(Saved data entries)
....

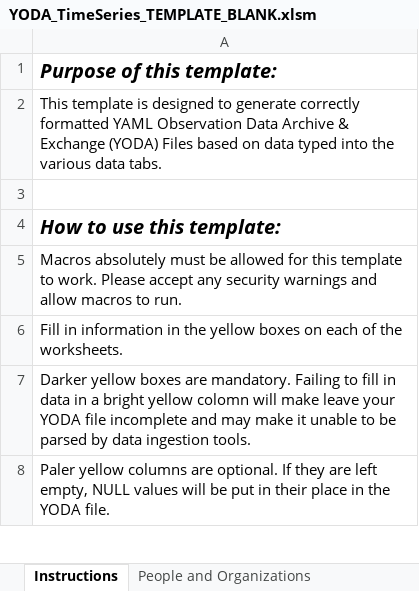
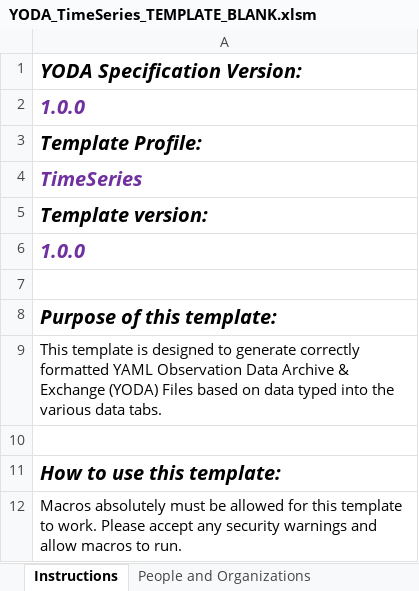
Before and after one commit to ODM2/YODA-File, an Excel workbook: ExcelTemplates/Prototypes/YODA_TimeSeries_TEMPLATE_BLANK.xlsm, sheet Instructions, drawn as a sheet; only a part is shown; the shorter side is filled out with more unchanged rows; values as stored, in another font and other column widths than the file's, no borders; the diff names each change by its address in the sheet, - before the commit and + after, or states it on an @@ line.

```diff
--- a/ExcelTemplates/Prototypes/YODA_TimeSeries_TEMPLATE_BLANK.xlsm (sheet Instructions)
+++ b/ExcelTemplates/Prototypes/YODA_TimeSeries_TEMPLATE_BLANK.xlsm (sheet Instructions)
+row 1: YODA Specification Version:
+row 2: 1.0.0
+row 3: Template Profile:
+row 4: TimeSeries
+row 5: Template version:
+row 6: 1.0.0
+row 7: (empty)
```
Also changed, not shown: sheet YODA File, charts or pictures, ExcelTemplates/Prototypes/YODA_SpecimenMeasurement_TEMPLATE_WORKING.xlsm, ExcelTemplates/Prototypes/YODA_SpecimenTimeSeries_TEMPLATE_WORKING.xlsm, 1 other file.
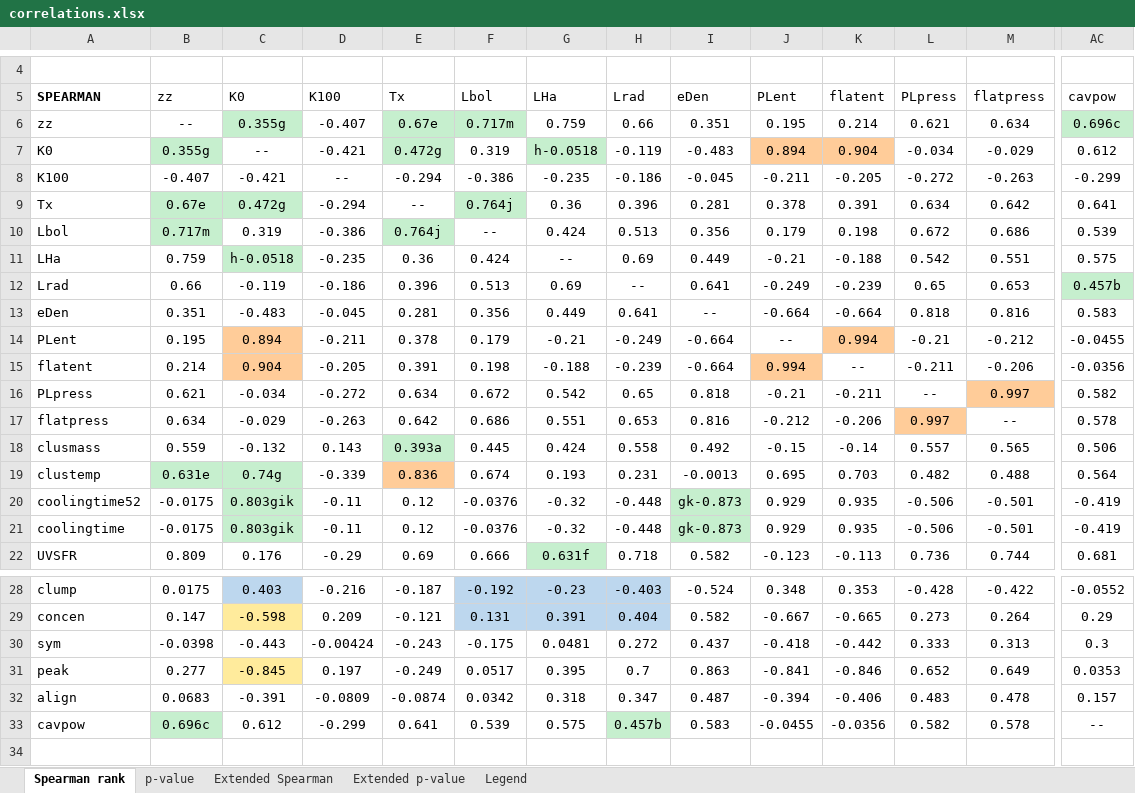
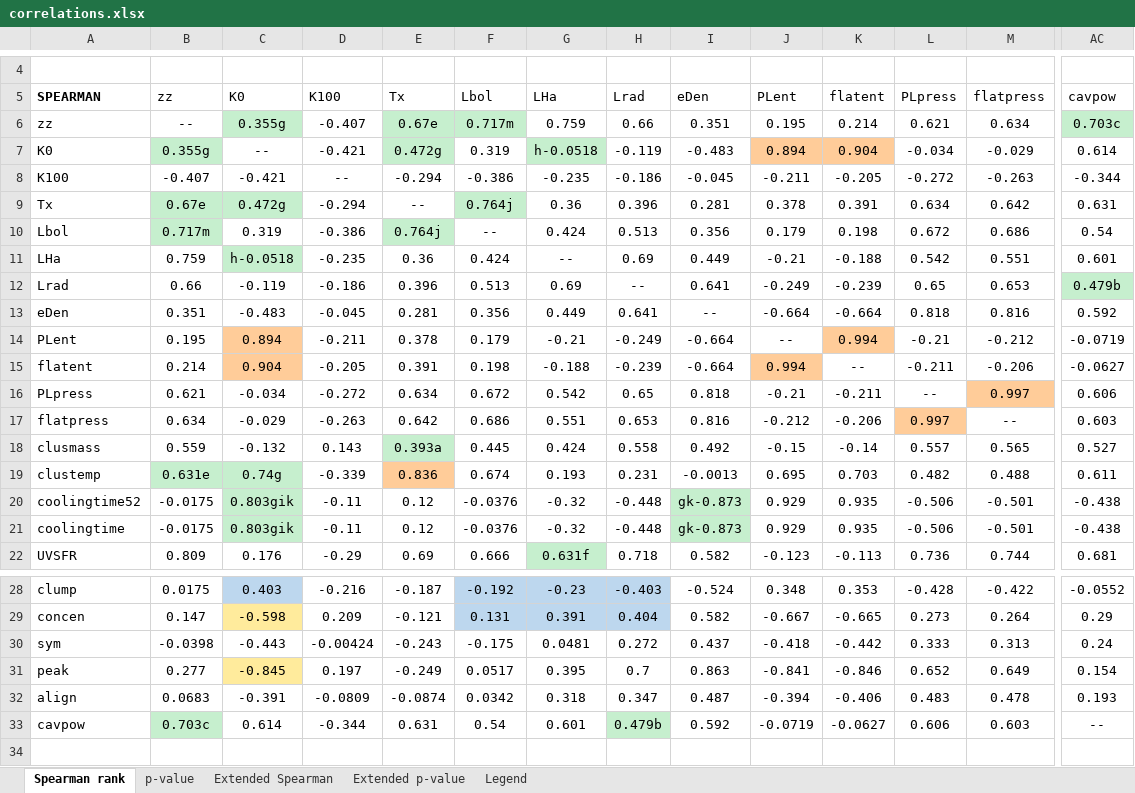
Before and after one commit to camlawlorforsyth/ACCEPT_project, an Excel workbook: correlations.xlsx, sheet Spearman rank, drawn as a sheet; only a part is shown, gaps mark what is left out; values as stored, in another font and other column widths than the file's, no borders; the diff covers the shown part only; the diff names each change by its address in the sheet, - before the commit and + after, or states it on an @@ line.

```diff
--- a/correlations.xlsx (sheet Spearman rank)
+++ b/correlations.xlsx (sheet Spearman rank)
-AC6 (cavpow): 0.696c
+AC6 (cavpow): 0.703c
-AC7 (cavpow): 0.612
+AC7 (cavpow): 0.614
-AC8 (cavpow): -0.299
+AC8 (cavpow): -0.344
-AC9 (cavpow): 0.641
+AC9 (cavpow): 0.631
-AC10 (cavpow): 0.539
+AC10 (cavpow): 0.54
-AC11 (cavpow): 0.575
+AC11 (cavpow): 0.601
-AC12 (cavpow): 0.457b
+AC12 (cavpow): 0.479b
-AC13 (cavpow): 0.583
+AC13 (cavpow): 0.592
-AC14 (cavpow): -0.0455
+AC14 (cavpow): -0.0719
-AC15 (cavpow): -0.0356
+AC15 (cavpow): -0.0627
-AC16 (cavpow): 0.582
+AC16 (cavpow): 0.606
-AC17 (cavpow): 0.578
+AC17 (cavpow): 0.603
-AC18 (cavpow): 0.506
+AC18 (cavpow): 0.527
-AC19 (cavpow): 0.564
+AC19 (cavpow): 0.611
-AC20:AC21 (cavpow): -0.419
+AC20:AC21 (cavpow): -0.438
-AC30 (cavpow): 0.3
+AC30 (cavpow): 0.24
-AC31 (cavpow): 0.0353
+AC31 (cavpow): 0.154
-AC32 (cavpow): 0.157
+AC32 (cavpow): 0.193
-B33 (zz): 0.696c
+B33 (zz): 0.703c
-C33 (K0): 0.612
+C33 (K0): 0.614
-D33 (K100): -0.299
+D33 (K100): -0.344
-E33 (Tx): 0.641
+E33 (Tx): 0.631
-F33 (Lbol): 0.539
+F33 (Lbol): 0.54
-G33 (LHa): 0.575
+G33 (LHa): 0.601
-H33 (Lrad): 0.457b
+H33 (Lrad): 0.479b
-I33 (eDen): 0.583
+I33 (eDen): 0.592
-J33 (PLent): -0.0455
+J33 (PLent): -0.0719
-K33 (flatent): -0.0356
+K33 (flatent): -0.0627
-L33 (PLpress): 0.582
+L33 (PLpress): 0.606
-M33 (flatpress): 0.578
+M33 (flatpress): 0.603
```
Also changed, not shown: 7 edited cells elsewhere in this sheet, sheet p-value.
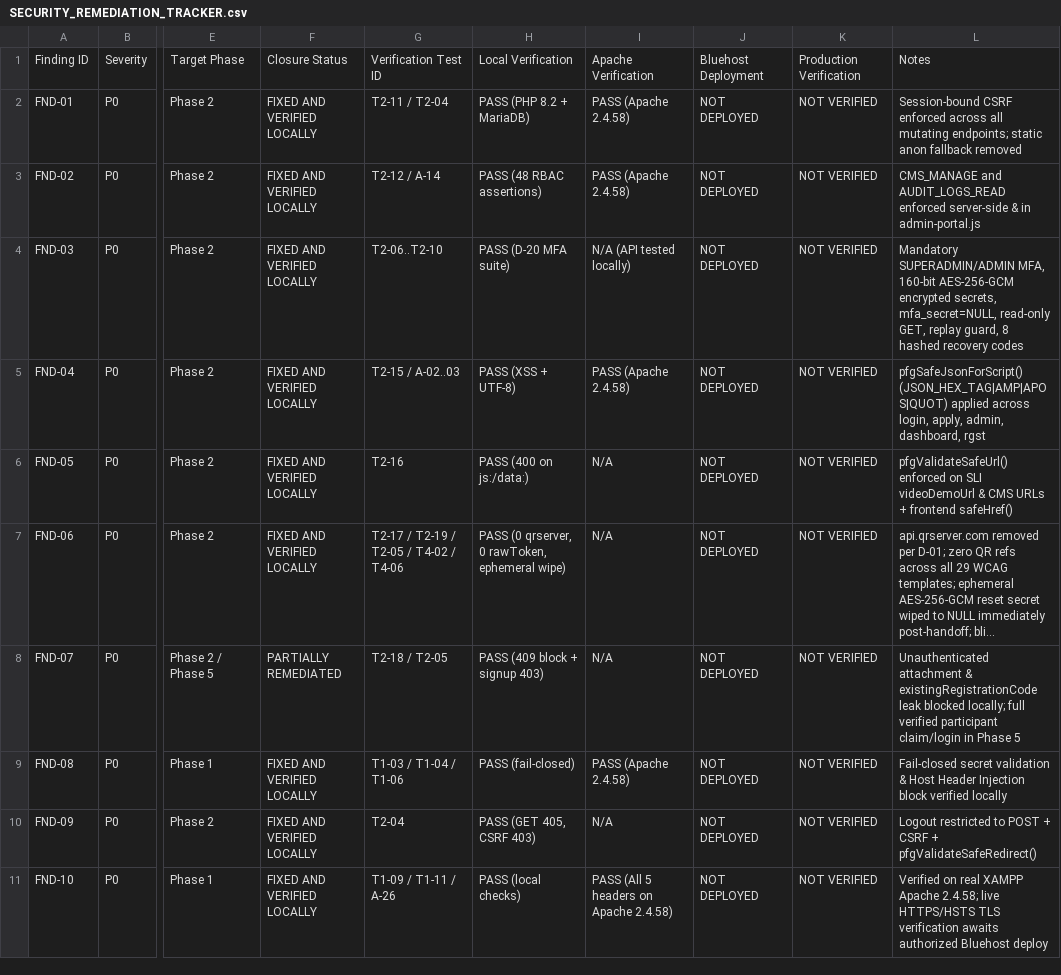
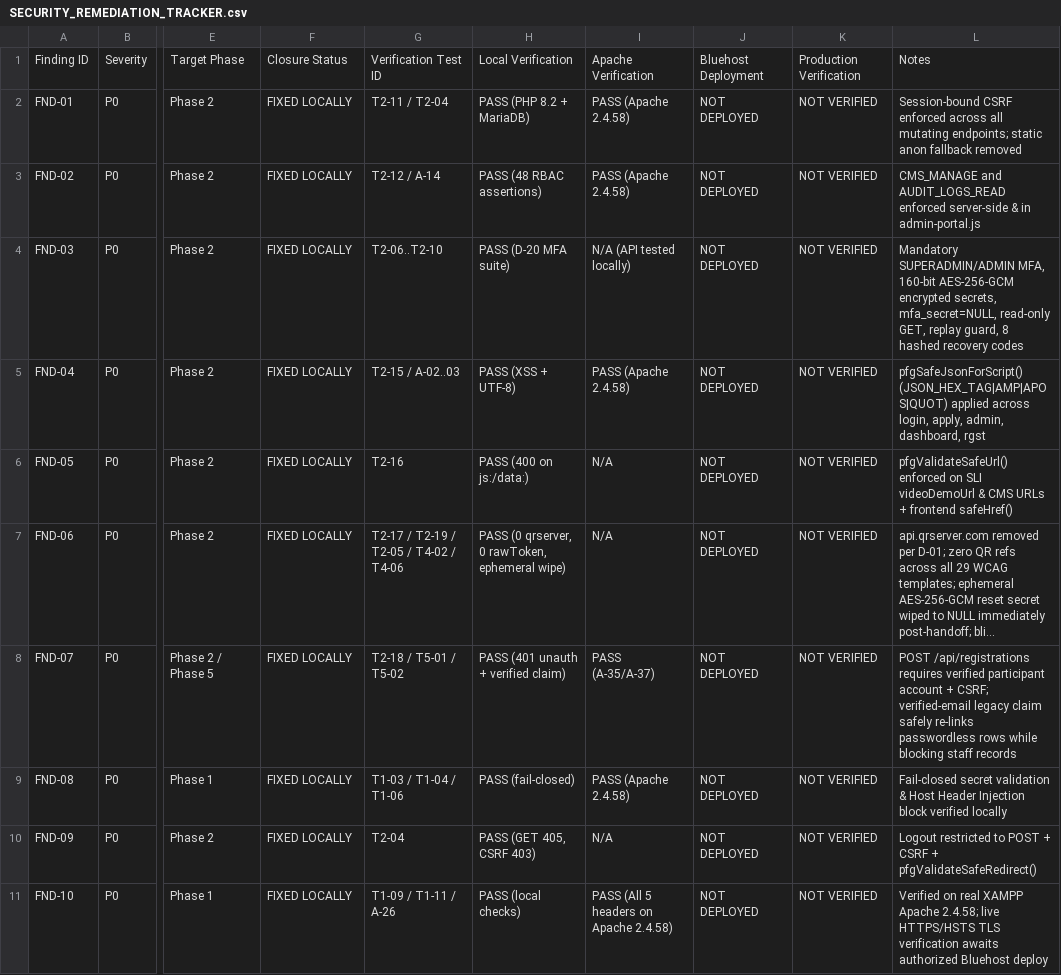
Before and after one commit to gurarpitzz/purplefestivalgujarat, a CSV file: project-docs/SECURITY_REMEDIATION_TRACKER.csv, drawn as a sheet; only a part is shown, gaps mark what is left out; long unchanged cells end in …; the diff covers the shown part only; the diff names each change by its address in the sheet, - before the commit and + after, or states it on an @@ line.

```diff
--- a/project-docs/SECURITY_REMEDIATION_TRACKER.csv
+++ b/project-docs/SECURITY_REMEDIATION_TRACKER.csv
-F2:F7: FIXED AND VERIFIED LOCALLY
+F2:F7: FIXED LOCALLY
-F8: PARTIALLY REMEDIATED
+F8: FIXED LOCALLY
-G8: T2-18 / T2-05
+G8: T2-18 / T5-01 / T5-02
-H8: PASS (409 block + signup 403)
+H8: PASS (401 unauth + verified claim)
-I8: N/A
+I8: PASS (A-35/A-37)
-L8: Unauthenticated attachment & existingRegistrationCode leak blocked locally; full verified participant claim/login in Phase 5
+L8: POST /api/registrations requires verified participant account + CSRF; verified-email legacy claim safely re-links passwordless rows while blocking staff records
-F9:F11: FIXED AND VERIFIED LOCALLY
+F9:F11: FIXED LOCALLY
```
Also changed, not shown: 135 edited cells elsewhere in this file, project-docs/REQUIREMENTS_TRACEABILITY_MATRIX.csv, 11 other files.
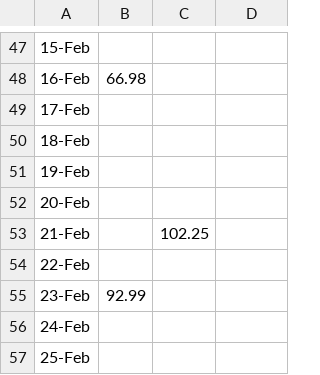
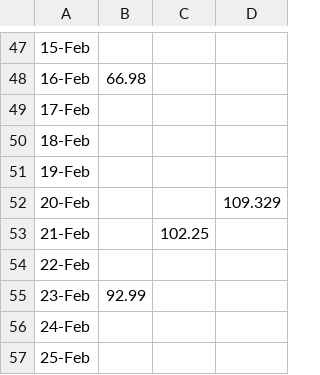
Before and after one commit to ericayork/tax_refund_data, a CSV file: total_amount.csv, drawn as a sheet; only a part is shown, gaps mark what is left out.

```diff
--- a/total_amount.csv
+++ b/total_amount.csv
@@ -51,3 +51,3 @@
 19-Feb,,,
-20-Feb,,,
+20-Feb,,,109.329
 21-Feb,,102.25,
```
Also changed, not shown: average_refunds.csv, total_number.csv.
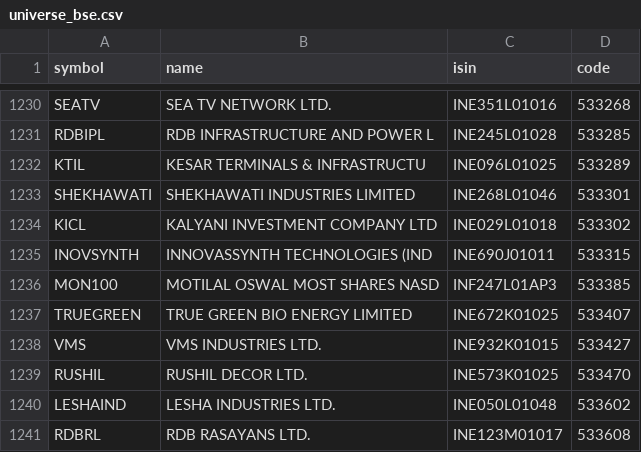
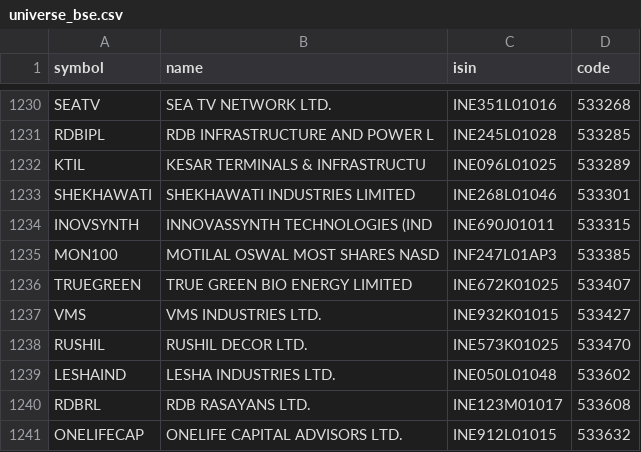
Before and after one commit to amansingh421111-coder/dma-screener, a CSV file: universe_bse.csv, drawn as a sheet; only a part is shown, gaps mark what is left out; the shorter side is filled out with more unchanged rows.

Commit message:
data update

```diff
--- a/universe_bse.csv
+++ b/universe_bse.csv
@@ -1233,3 +1233,2 @@ KTIL,KESAR TERMINALS & INFRASTRUCTU,INE096L01025,533289
 SHEKHAWATI,SHEKHAWATI INDUSTRIES LIMITED,INE268L01046,533301
-KICL,KALYANI INVESTMENT COMPANY LTD,INE029L01018,533302
 INOVSYNTH,INNOVASSYNTH TECHNOLOGIES (IND,INE690J01011,533315
```
Also changed, not shown: 4 other files.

....

» HOW TO COMPLETE THIS TASK:
Take the data above and set it down exactly, images excluded.

» REPLY TO THE EXERCISE:
Before and after one commit to ODM2/YODA-File, an Excel workbook: ExcelTemplates/Prototypes/YODA_TimeSeries_TEMPLATE_BLANK.xlsm, sheet Instructions, drawn as a sheet; only a part is shown; the shorter side is filled out with more unchanged rows; values as stored, in another font and other column widths than the file's, no borders; the diff names each change by its address in the sheet, - before the commit and + after, or states it on an @@ line.

```diff
--- a/ExcelTemplates/Prototypes/YODA_TimeSeries_TEMPLATE_BLANK.xlsm (sheet Instructions)
+++ b/ExcelTemplates/Prototypes/YODA_TimeSeries_TEMPLATE_BLANK.xlsm (sheet Instructions)
+row 1: YODA Specification Version:
+row 2: 1.0.0
+row 3: Template Profile:
+row 4: TimeSeries
+row 5: Template version:
+row 6: 1.0.0
+row 7: (empty)
```
Also changed, not shown: sheet YODA File, charts or pictures, ExcelTemplates/Prototypes/YODA_SpecimenMeasurement_TEMPLATE_WORKING.xlsm, ExcelTemplates/Prototypes/YODA_SpecimenTimeSeries_TEMPLATE_WORKING.xlsm, 1 other file.
Before and after one commit to camlawlorforsyth/ACCEPT_project, an Excel workbook: correlations.xlsx, sheet Spearman rank, drawn as a sheet; only a part is shown, gaps mark what is left out; values as stored, in another font and other column widths than the file's, no borders; the diff covers the shown part only; the diff names each change by its address in the sheet, - before the commit and + after, or states it on an @@ line.

```diff
--- a/correlations.xlsx (sheet Spearman rank)
+++ b/correlations.xlsx (sheet Spearman rank)
-AC6 (cavpow): 0.696c
+AC6 (cavpow): 0.703c
-AC7 (cavpow): 0.612
+AC7 (cavpow): 0.614
-AC8 (cavpow): -0.299
+AC8 (cavpow): -0.344
-AC9 (cavpow): 0.641
+AC9 (cavpow): 0.631
-AC10 (cavpow): 0.539
+AC10 (cavpow): 0.54
-AC11 (cavpow): 0.575
+AC11 (cavpow): 0.601
-AC12 (cavpow): 0.457b
+AC12 (cavpow): 0.479b
-AC13 (cavpow): 0.583
+AC13 (cavpow): 0.592
-AC14 (cavpow): -0.0455
+AC14 (cavpow): -0.0719
-AC15 (cavpow): -0.0356
+AC15 (cavpow): -0.0627
-AC16 (cavpow): 0.582
+AC16 (cavpow): 0.606
-AC17 (cavpow): 0.578
+AC17 (cavpow): 0.603
-AC18 (cavpow): 0.506
+AC18 (cavpow): 0.527
-AC19 (cavpow): 0.564
+AC19 (cavpow): 0.611
-AC20:AC21 (cavpow): -0.419
+AC20:AC21 (cavpow): -0.438
-AC30 (cavpow): 0.3
+AC30 (cavpow): 0.24
-AC31 (cavpow): 0.0353
+AC31 (cavpow): 0.154
-AC32 (cavpow): 0.157
+AC32 (cavpow): 0.193
-B33 (zz): 0.696c
+B33 (zz): 0.703c
-C33 (K0): 0.612
+C33 (K0): 0.614
-D33 (K100): -0.299
+D33 (K100): -0.344
-E33 (Tx): 0.641
+E33 (Tx): 0.631
-F33 (Lbol): 0.539
+F33 (Lbol): 0.54
-G33 (LHa): 0.575
+G33 (LHa): 0.601
-H33 (Lrad): 0.457b
+H33 (Lrad): 0.479b
-I33 (eDen): 0.583
+I33 (eDen): 0.592
-J33 (PLent): -0.0455
+J33 (PLent): -0.0719
-K33 (flatent): -0.0356
+K33 (flatent): -0.0627
-L33 (PLpress): 0.582
+L33 (PLpress): 0.606
-M33 (flatpress): 0.578
+M33 (flatpress): 0.603
```
Also changed, not shown: 7 edited cells elsewhere in this sheet, sheet p-value.
Before and after one commit to gurarpitzz/purplefestivalgujarat, a CSV file: project-docs/SECURITY_REMEDIATION_TRACKER.csv, drawn as a sheet; only a part is shown, gaps mark what is left out; long unchanged cells end in …; the diff covers the shown part only; the diff names each change by its address in the sheet, - before the commit and + after, or states it on an @@ line.

```diff
--- a/project-docs/SECURITY_REMEDIATION_TRACKER.csv
+++ b/project-docs/SECURITY_REMEDIATION_TRACKER.csv
-F2:F7: FIXED AND VERIFIED LOCALLY
+F2:F7: FIXED LOCALLY
-F8: PARTIALLY REMEDIATED
+F8: FIXED LOCALLY
-G8: T2-18 / T2-05
+G8: T2-18 / T5-01 / T5-02
-H8: PASS (409 block + signup 403)
+H8: PASS (401 unauth + verified claim)
-I8: N/A
+I8: PASS (A-35/A-37)
-L8: Unauthenticated attachment & existingRegistrationCode leak blocked locally; full verified participant claim/login in Phase 5
+L8: POST /api/registrations requires verified participant account + CSRF; verified-email legacy claim safely re-links passwordless rows while blocking staff records
-F9:F11: FIXED AND VERIFIED LOCALLY
+F9:F11: FIXED LOCALLY
```
Also changed, not shown: 135 edited cells elsewhere in this file, project-docs/REQUIREMENTS_TRACEABILITY_MATRIX.csv, 11 other files.
Before and after one commit to ericayork/tax_refund_data, a CSV file: total_amount.csv, drawn as a sheet; only a part is shown, gaps mark what is left out.

```diff
--- a/total_amount.csv
+++ b/total_amount.csv
@@ -51,3 +51,3 @@
 19-Feb,,,
-20-Feb,,,
+20-Feb,,,109.329
 21-Feb,,102.25,
```
Also changed, not shown: average_refunds.csv, total_number.csv.
Before and after one commit to amansingh421111-coder/dma-screener, a CSV file: universe_bse.csv, drawn as a sheet; only a part is shown, gaps mark what is left out; the shorter side is filled out with more unchanged rows.

Commit message:
data update

```diff
--- a/universe_bse.csv
+++ b/universe_bse.csv
@@ -1233,3 +1233,2 @@ KTIL,KESAR TERMINALS & INFRASTRUCTU,INE096L01025,533289
 SHEKHAWATI,SHEKHAWATI INDUSTRIES LIMITED,INE268L01046,533301
-KICL,KALYANI INVESTMENT COMPANY LTD,INE029L01018,533302
 INOVSYNTH,INNOVASSYNTH TECHNOLOGIES (IND,INE690J01011,533315
```
Also changed, not shown: 4 other files.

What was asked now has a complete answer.